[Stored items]
┌────────
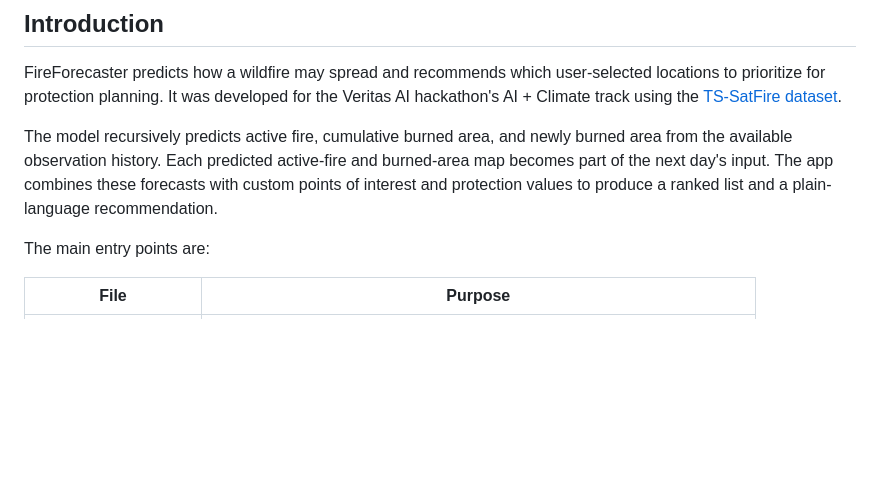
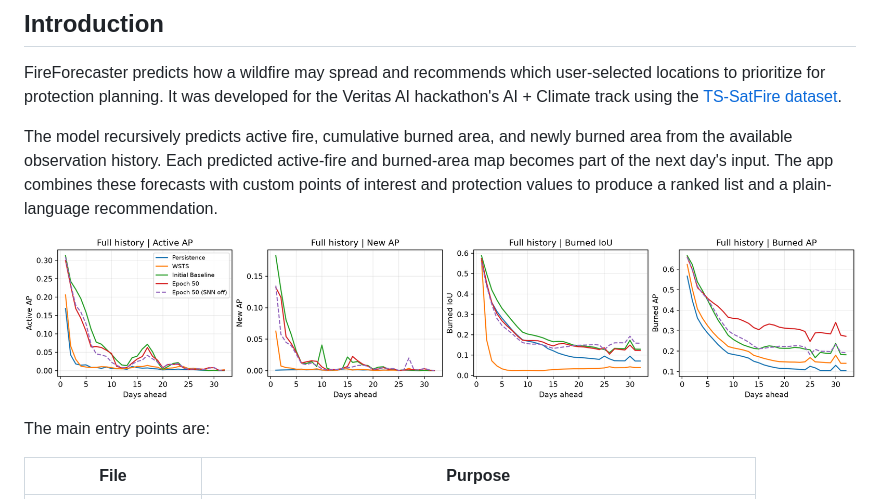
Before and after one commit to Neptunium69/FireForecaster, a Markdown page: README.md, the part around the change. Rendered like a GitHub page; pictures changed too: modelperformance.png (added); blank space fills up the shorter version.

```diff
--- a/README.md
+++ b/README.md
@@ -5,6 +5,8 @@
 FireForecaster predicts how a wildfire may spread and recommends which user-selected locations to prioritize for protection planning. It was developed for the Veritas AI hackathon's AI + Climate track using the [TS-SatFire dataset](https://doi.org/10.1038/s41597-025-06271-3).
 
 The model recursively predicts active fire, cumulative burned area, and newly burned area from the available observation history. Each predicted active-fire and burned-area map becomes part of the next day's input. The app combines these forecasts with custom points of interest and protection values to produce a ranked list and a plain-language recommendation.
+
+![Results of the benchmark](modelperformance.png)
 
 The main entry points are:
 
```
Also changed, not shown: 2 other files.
└────────
WHAT TO WORK ON
Return each entry exactly as it stands above, apart from any images.

RESULT
Before and after one commit to Neptunium69/FireForecaster, a Markdown page: README.md, the part around the change. Rendered like a GitHub page; pictures changed too: modelperformance.png (added); blank space fills up the shorter version.

```diff
--- a/README.md
+++ b/README.md
@@ -5,6 +5,8 @@
 FireForecaster predicts how a wildfire may spread and recommends which user-selected locations to prioritize for protection planning. It was developed for the Veritas AI hackathon's AI + Climate track using the [TS-SatFire dataset](https://doi.org/10.1038/s41597-025-06271-3).
 
 The model recursively predicts active fire, cumulative burned area, and newly burned area from the available observation history. Each predicted active-fire and burned-area map becomes part of the next day's input. The app combines these forecasts with custom points of interest and protection values to produce a ranked list and a plain-language recommendation.
+
+![Results of the benchmark](modelperformance.png)
 
 The main entry points are:
 
```
Also changed, not shown: 2 other files.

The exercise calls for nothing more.